The covenant that God has offered Israel is irrevocable. “God is not man, that he should lie” (Num 23:19; cf. 2 Tim 2:13). The permanent elective fidelity of God expressed in earlier covenants is never repudiated (cf. Rom 9:4; 11:1-2). The New Covenant does not revoke the earlier covenants, but it brings them to fulfilment.
For Christians, the New Covenant in Christ is the culminating point of the promises of salvation of the Old Covenant, and is to that extent never independent of it. The New Covenant is grounded in and based on the Old, because it is ultimately the God of Israel who concludes the Old Covenant with his people Israel and enables the New Covenant in Jesus Christ. Jesus lives during the period of the Old Covenant, but in his work of salvation in the New Covenant confirms and perfects the dimensions of the Old. The term covenant, therefore, means a relationship with God that takes effect in different ways for Jews and Christians.
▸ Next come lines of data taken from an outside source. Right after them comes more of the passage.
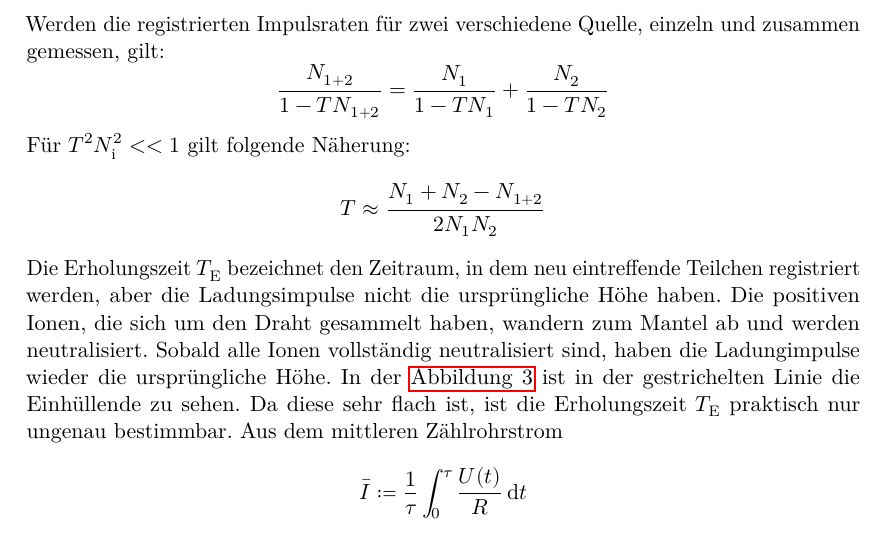
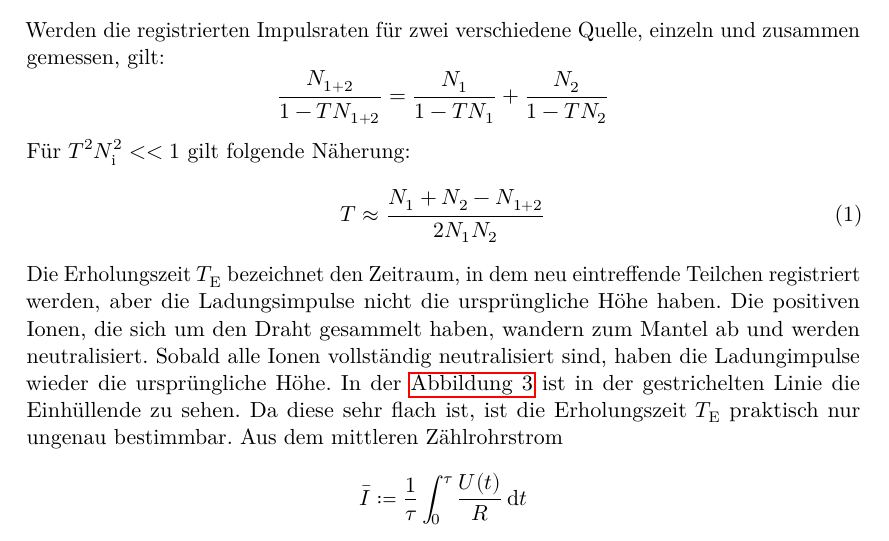
Before and after one commit to jana-banana/AP-2020, a LaTeX document (V703/main.tex, which reads V703/content/theorie.tex): part of page 7 of 10, cut so that both start at the same text. Compiled offline with LuaLaTeX.

Commit message:
label bei ner gleichung

```diff
--- a/V703/content/theorie.tex
+++ b/V703/content/theorie.tex
@@ -66,9 +66,9 @@ Werden die registrierten Impulsraten für zwei verschiedene Quelle, einzeln und
     \frac{N_{1+2}}{1-TN_{1+2}} = \frac{N_1}{1-TN_1}+\frac{N_2}{1-TN_2}
 \end{equation*}
 Für $T^2N_{\text{i}}^2 <<1$ gilt folgende Näherung:
-\begin{equation*}
+\begin{equation}\label{eqn:totzeit}
     T \approx \frac{N_1 + N_2 - N_{1+2}}{2N_1N_2}
-\end{equation*}
+\end{equation}
 Die Erholungszeit $T_{\text{E}}$ bezeichnet den Zeitraum, in dem neu eintreffende Teilchen registriert werden, aber die Ladungsimpulse nicht die ursprüngliche Höhe haben.
 Die positiven Ionen, die sich um den Draht gesammelt haben, wandern zum Mantel ab und werden neutralisiert.
 Sobald alle Ionen vollständig neutralisiert sind, haben die Ladungimpulse wieder die ursprüngliche Höhe.
```
Also changed, not shown: V703/content/auswertung.tex (+1 -1 lines).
The New Covenant can never replace the Old but presupposes it and gives it a new dimension of meaning, by reinforcing the personal nature of God as revealed in the Old Covenant and establishing it as openness for all who respond faithfully from all the nations (cf. Zech 8:20-23; Psalm 87).
That raises the further question of how the Old and the New Covenant stand in relation to one another. For the Christian faith it is axiomatic that there can only be one single covenant history of God with humanity.
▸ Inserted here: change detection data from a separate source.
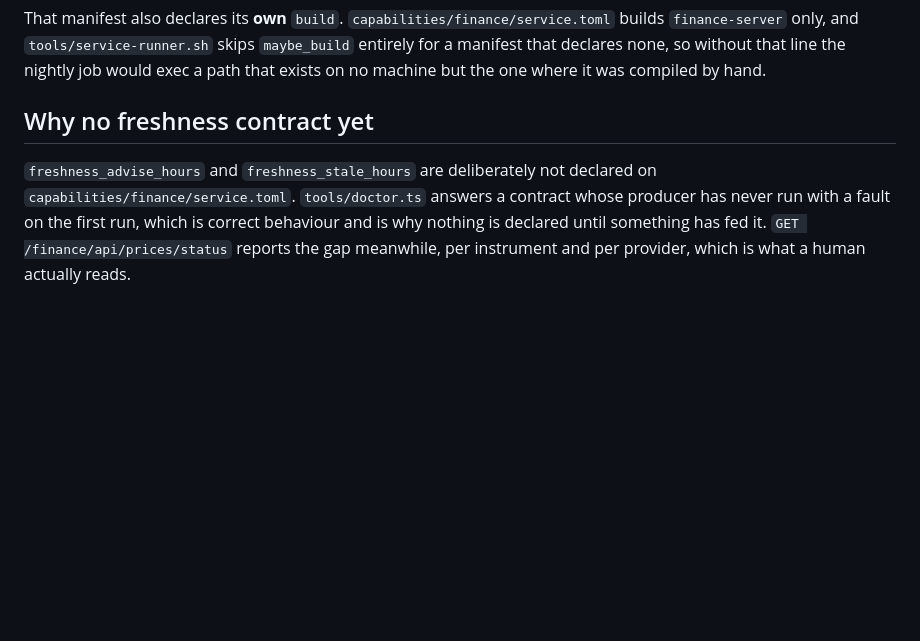
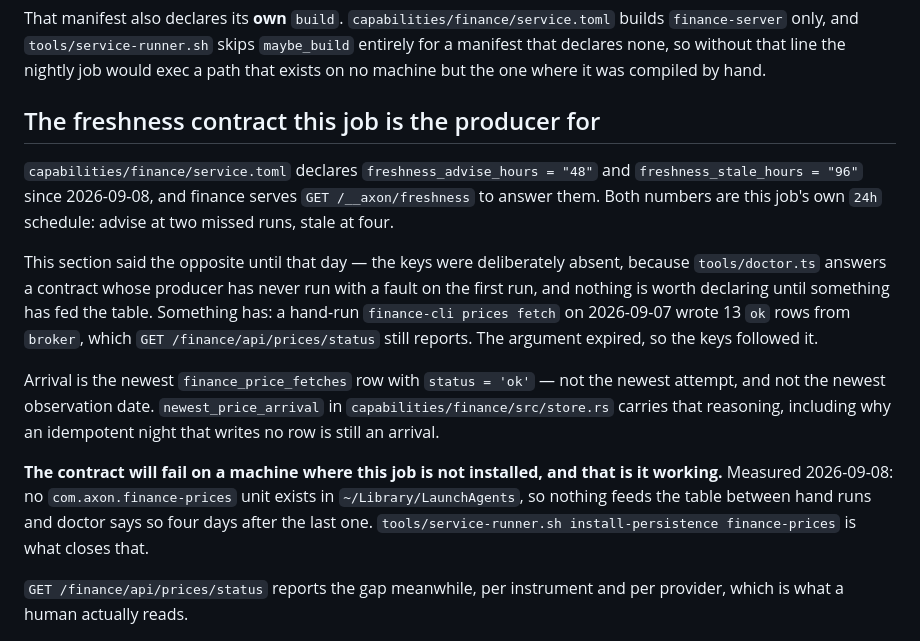
Before and after one commit to larsboes/Axon, a Markdown page: capabilities/finance-prices/README.md, the part around the change. Drawn GitHub-style; blank space fills up the shorter version.

Commit message:
finance-prices: the README still said the freshness keys were deliberately absent
Verifier on night/finance-demo. `c0e89aa` declared `freshness_advise_hours` and
`freshness_stale_hours` on `capabilities/finance/service.toml`, and in the same tree this
README's "Why no freshness contract yet" section said they are "deliberately not declared"
there. Both cannot be true, and it is not the code that is wrong: the argument the section
rested on -- a contract whose producer has never run answers with a fault on day one -- expired
when the producer ran.

Measured against the running capability rather than taken from the register:
`GET /finance/api/prices/status` on 8090 answers 13 fetch rows with `status = 'ok'`, newest
`2026-09-07T17:16:56Z`, beside 13 `refused`. That is the hand-run `finance-cli prices fetch`
PRD B47 records, and it is the arrival the new contract reads.

The section now records what is declared, what arrival means and where the reasoning lives, and
keeps the old argument as the reason it changed rather than deleting it. It also states the
failure the declaration is supposed to produce here: measured 2026-09-08, `~/Library/LaunchAgents`
holds ten `com.axon.*.plist` files and none of them is `finance-prices`, so doctor goes red four
days after each hand run until `install-persistence` is run.

Found and NOT fixed, deliberately: `capabilities/finance/README.md`'s HTTP surface list does not
mention `/__axon/freshness`. It also omits `/api/balance-snapshot`,
`/api/import/candidates/confirm-batch` and `/api/import/candidates/:id/reconcile-transfer`, all
of which predate this branch, so the list is not maintained as exhaustive and closing one gap of
four is the owner's call rather than a verifier's.

`tools/check-doc-self-references.sh` passes (204 docs).

B47(2), PRD §13.1.

Co-Authored-By: Claude Opus 5 (1M context) <noreply@anthropic.com>
Claude-Session: https://claude.ai/code/session_01MVK58rcASkXHNUnrFWZo5f

```diff
--- a/capabilities/finance-prices/README.md
+++ b/capabilities/finance-prices/README.md
@@ -68,12 +68,31 @@ builds `finance-server` only, and `tools/service-runner.sh` skips `maybe_build`
 entirely for a manifest that declares none, so without that line the nightly job would
 exec a path that exists on no machine but the one where it was compiled by hand.
 
-## Why no freshness contract yet
+## The freshness contract this job is the producer for
 
-`freshness_advise_hours` and `freshness_stale_hours` are deliberately not
-declared on `capabilities/finance/service.toml`. `tools/doctor.ts` answers a
-contract whose producer has never run with a fault on the first run, which is
-correct behaviour and is why nothing is declared until something has fed it.
+`capabilities/finance/service.toml` declares `freshness_advise_hours = "48"` and
+`freshness_stale_hours = "96"` since 2026-09-08, and finance serves
+`GET /__axon/freshness` to answer them. Both numbers are this job's own `24h`
+schedule: advise at two missed runs, stale at four.
+
+This section said the opposite until that day — the keys were deliberately absent,
+because `tools/doctor.ts` answers a contract whose producer has never run with a
+fault on the first run, and nothing is worth declaring until something has fed the
+table. Something has: a hand-run `finance-cli prices fetch` on 2026-09-07 wrote 13
+`ok` rows from `broker`, which `GET /finance/api/prices/status` still reports. The
+argument expired, so the keys followed it.
+
+Arrival is the newest `finance_price_fetches` row with `status = 'ok'` — not the
+newest attempt, and not the newest observation date. `newest_price_arrival` in
+`capabilities/finance/src/store.rs` carries that reasoning, including why an
+idempotent night that writes no row is still an arrival.
+
+**The contract will fail on a machine where this job is not installed, and that is
+it working.** Measured 2026-09-08: no `com.axon.finance-prices` unit exists in
+`~/Library/LaunchAgents`, so nothing feeds the table between hand runs and doctor
+says so four days after the last one.
+`tools/service-runner.sh install-persistence finance-prices` is what closes that.
+
 `GET /finance/api/prices/status` reports the gap meanwhile, per instrument and
 per provider, which is what a human actually reads.
 
```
The New Covenant for Christians is therefore neither the annulment nor the replacement, but the fulfilment of the promises of the Old Covenant.
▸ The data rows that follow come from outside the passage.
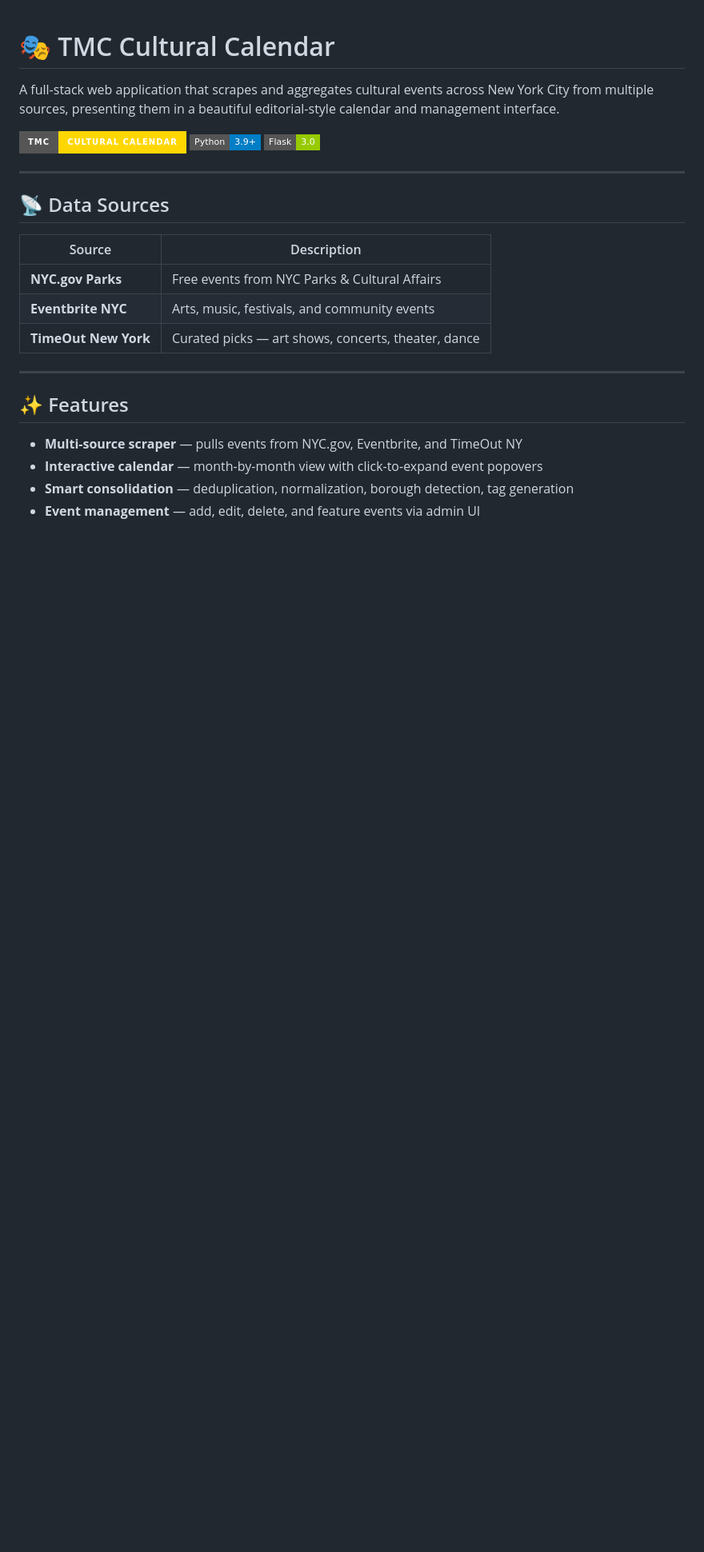
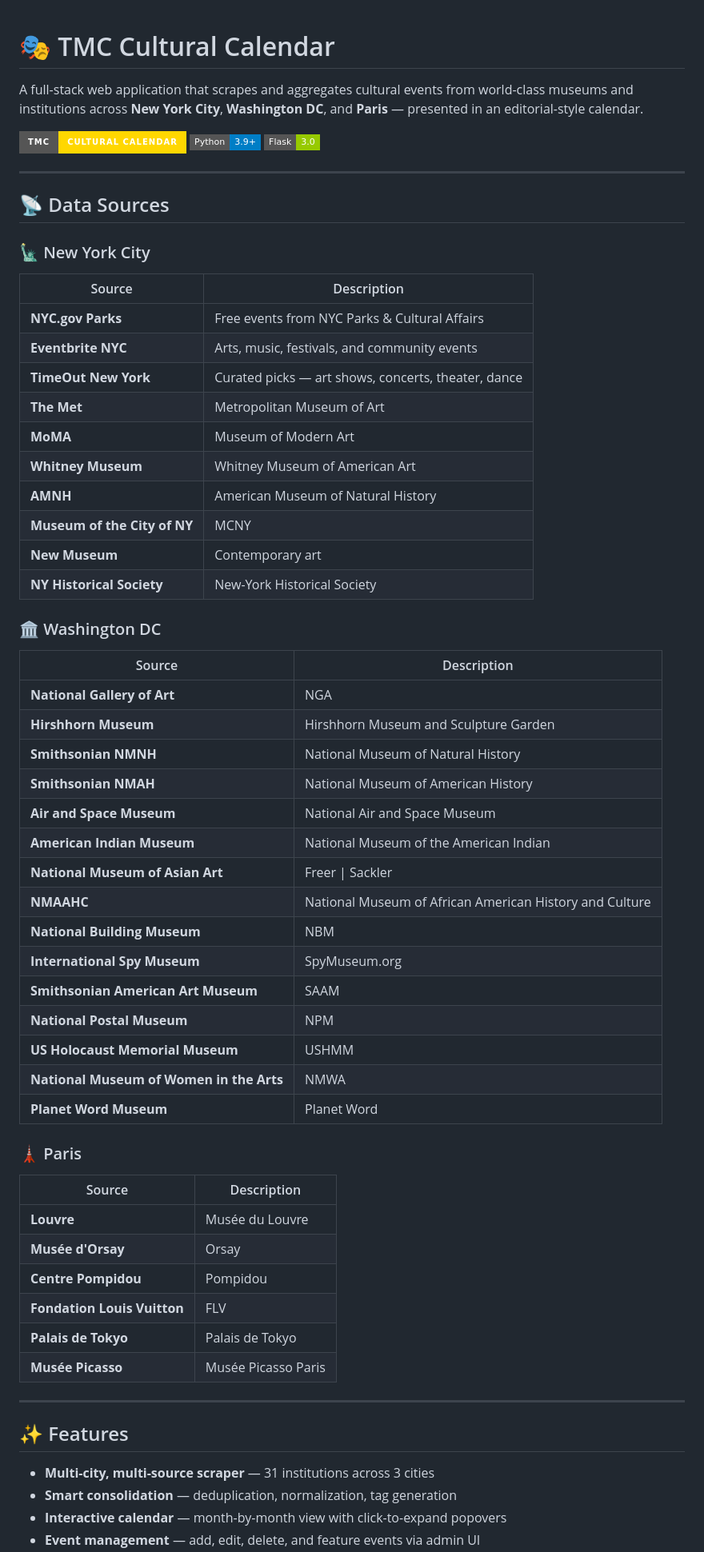
Before and after one commit to abuelocarl/tmc-cultural-calendar, a Markdown page: README.md, the part around one of its changes. Shown at 80% size. Rendered like a GitHub page; badges without logos; blank space fills up the shorter version.

Commit message:
Update README to reflect multi-city scope and all 31 scrapers
Co-Authored-By: Claude Sonnet 4.6 <noreply@anthropic.com>

```diff
--- a/README.md
+++ b/README.md
@@ -1,6 +1,6 @@
 # 🎭 TMC Cultural Calendar
 
-A full-stack web application that scrapes and aggregates cultural events across New York City from multiple sources, presenting them in a beautiful editorial-style calendar and management interface.
+A full-stack web application that scrapes and aggregates cultural events from world-class museums and institutions across **New York City**, **Washington DC**, and **Paris** — presented in an editorial-style calendar.
 
 ![TMC Cultural Calendar](https://img.shields.io/badge/TMC-Cultural%20Calendar-gold?style=for-the-badge)
 ![Python](https://img.shields.io/badge/Python-3.9+-blue?style=flat-square)
@@ -10,17 +10,54 @@ A full-stack web application that scrapes and aggregates cultural events across
 
 ## 📡 Data Sources
 
+### 🗽 New York City
 | Source | Description |
 |--------|-------------|
 | **NYC.gov Parks** | Free events from NYC Parks & Cultural Affairs |
 | **Eventbrite NYC** | Arts, music, festivals, and community events |
 | **TimeOut New York** | Curated picks — art shows, concerts, theater, dance |
+| **The Met** | Metropolitan Museum of Art |
+| **MoMA** | Museum of Modern Art |
+| **Whitney Museum** | Whitney Museum of American Art |
+| **AMNH** | American Museum of Natural History |
+| **Museum of the City of NY** | MCNY |
+| **New Museum** | Contemporary art |
+| **NY Historical Society** | New-York Historical Society |
+
+### 🏛 Washington DC
+| Source | Description |
+|--------|-------------|
+| **National Gallery of Art** | NGA |
+| **Hirshhorn Museum** | Hirshhorn Museum and Sculpture Garden |
+| **Smithsonian NMNH** | National Museum of Natural History |
+| **Smithsonian NMAH** | National Museum of American History |
+| **Air and Space Museum** | National Air and Space Museum |
+| **American Indian Museum** | National Museum of the American Indian |
+| **National Museum of Asian Art** | Freer \| Sackler |
+| **NMAAHC** | National Museum of African American History and Culture |
+| **National Building Museum** | NBM |
+| **International Spy Museum** | SpyMuseum.org |
+| **Smithsonian American Art Museum** | SAAM |
+| **National Postal Museum** | NPM |
+| **US Holocaust Memorial Museum** | USHMM |
+| **National Museum of Women in the Arts** | NMWA |
+| **Planet Word Museum** | Planet Word |
+
+### 🗼 Paris
+| Source | Description |
+|--------|-------------|
+| **Louvre** | Musée du Louvre |
+| **Musée d'Orsay** | Orsay |
+| **Centre Pompidou** | Pompidou |
+| **Fondation Louis Vuitton** | FLV |
+| **Palais de Tokyo** | Palais de Tokyo |
+| **Musée Picasso** | Musée Picasso Paris |
 
 ---
 
 ## ✨ Features
 
-- **Multi-source scraper** — pulls events from NYC.gov, Eventbrite, and TimeOut NY
-- **Interactive calendar** — month-by-month view with click-to-expand event popovers
-- **Smart consolidation** — deduplication, normalization, borough detection, tag generation
+- **Multi-city, multi-source scraper** — 31 institutions across 3 cities
+- **Smart consolidation** — deduplication, normalization, tag generation
+- **Interactive calendar** — month-by-month view with click-to-expand popovers
 - **Event management** — add, edit, delete, and feature events via admin UI
```
Also changed, not shown: other parts of README.md (+55 -12 lines).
the covenant that God concluded with Israel has never been revoked but remains valid on the basis of God’s unfailing faithfulness to his people, and consequently the New Covenant which Christians believe in can only be understood as the affirmation and fulfilment of the Old. Christians are therefore also convinced that through the New Covenant the Abrahamic covenant has obtained that universality for all peoples which was originally intended in the call of Abram (cf. Gen 12:1-3).